The airline is negotiating with various staff groups as it tries to bring costs down to compete with budget rivals and Gulf carriers, and has been hit by strikes as a result, with the cabin crew protests coming after walkouts by pilots.
"As management, we are forced to explore our legal options, but I would rather find a solution at the negotiating table," Lufthansa chief executive officer Carsten Spohr said on the sidelines of an event in Berlin on Tuesday.
He said top management would hold talks with the cabin crew union (UFO) on Tuesday afternoon, if the walkout was halted.
But the union, which represents 19,000 Lufthansa flight attendants, said it would continue its protests, with the latest call including all short- and long-haul flights.
Separately, German pilots' union Vereinigung Cockpit (VC) filed a complaint with Germany's constitutional court to challenge a legal ruling that forced it to halt its strikes at Lufthansa in September.
The union has held more than a dozen strikes over the last 18 months, but the last one was stopped when a court in Hesse ruled on Sept 9 that the pilots had overstepped their mandate by striking against strategic company decisions.
VC said its complaint was based on two grounds: that the court was wrong in saying the pilots were striking for reasons other than early retirement benefits, and that the court had wrongly assumed the jurisdiction of a higher federal court.
The court said at the time that in this dispute the pilots were only supposed to be on strike over pay issues but an analysis of union statements showed the protests also centred on opposition to the expansion of Lufthansa's budget airline.

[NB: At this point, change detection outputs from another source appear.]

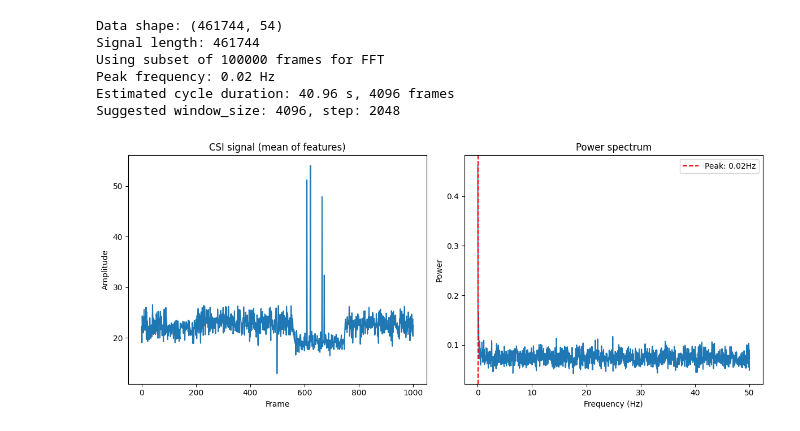
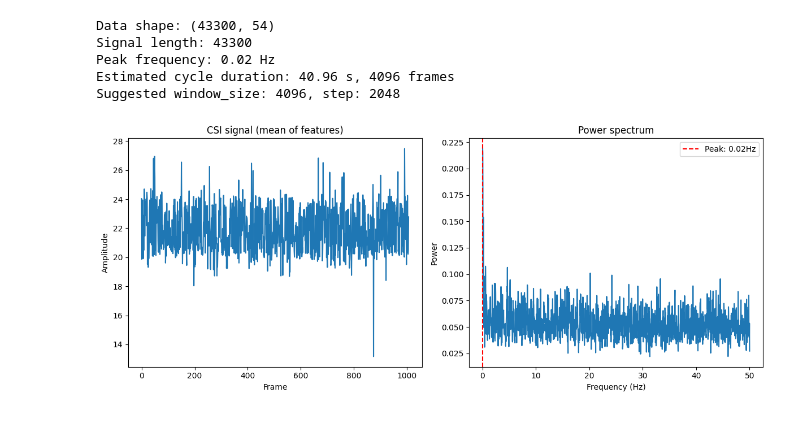
Before and after one commit to GBhihi/PBL5-train-model, a Jupyter notebook: cycle.ipynb, the cells around one changed output. Drawn from its saved outputs; the diff is of its cells as text; code cells hidden in the pictures.

Commit message:
fix data

```diff
--- a/cycle.ipynb
+++ b/cycle.ipynb
@@ -7,7 +7,7 @@ from src.preprocess import load_csi_csv
 import traceback
 
 # --- 1. Tham số ---
-csv_path = "data/raw/yes_3.5.csv"  # file CSI
+csv_path = "no_3.5_11.csv"  # file CSI
 sample_rate = 100  # Hz
 
 # --- 2. Load dữ liệu ---
@@ -46,34 +46,33 @@ print(f"Peak frequency: {peak_freq:.2f} Hz")
 cycle_sec = 1.0 / peak_freq
 cycle_frames = int(cycle_sec * sample_rate)
 print(f"Estimated cycle duration: {cycle_sec:.2f} s, {cycle_frames} frames")
 
 # --- 8. Window / step đề xuất ---
 window_size = cycle_frames
 step = max(1, window_size // 2)
 print(f"Suggested window_size: {window_size}, step: {step}")
 
 # --- 9. Vẽ nhanh ---
 plt.figure(figsize=(12,5))
 plt.subplot(1,2,1)
 plt.plot(signal[::max(1, signal_len // 1000)])  # vẽ ~1000 điểm để nhanh
 plt.title("CSI signal (mean of features)")
 plt.xlabel("Frame")
 plt.ylabel("Amplitude")
 
 plt.subplot(1,2,2)
 plt.plot(frequencies, power)
 plt.title("Power spectrum")
 plt.xlabel("Frequency (Hz)")
 plt.ylabel("Power")
 plt.axvline(peak_freq, color='r', linestyle='--', label=f'Peak: {peak_freq:.2f}Hz')
 plt.legend()
 plt.tight_layout()
 plt.show()
 # %% [output]
-Data shape: (461744, 54)
-Signal length: 461744
-Using subset of 100000 frames for FFT
+Data shape: (43300, 54)
+Signal length: 43300
 Peak frequency: 0.02 Hz
 Estimated cycle duration: 40.96 s, 4096 frames
 Suggested window_size: 4096, step: 2048
-[figure, old version]
+[figure, new version]
```
Also changed, not shown: 19 other files.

A spokesman for the Karlsruhe-based constitutional court said no date had been set yet for the hearing.
Lufthansa shares were down 1.6 per cent at 1315 GMT, underperforming the DAX Index.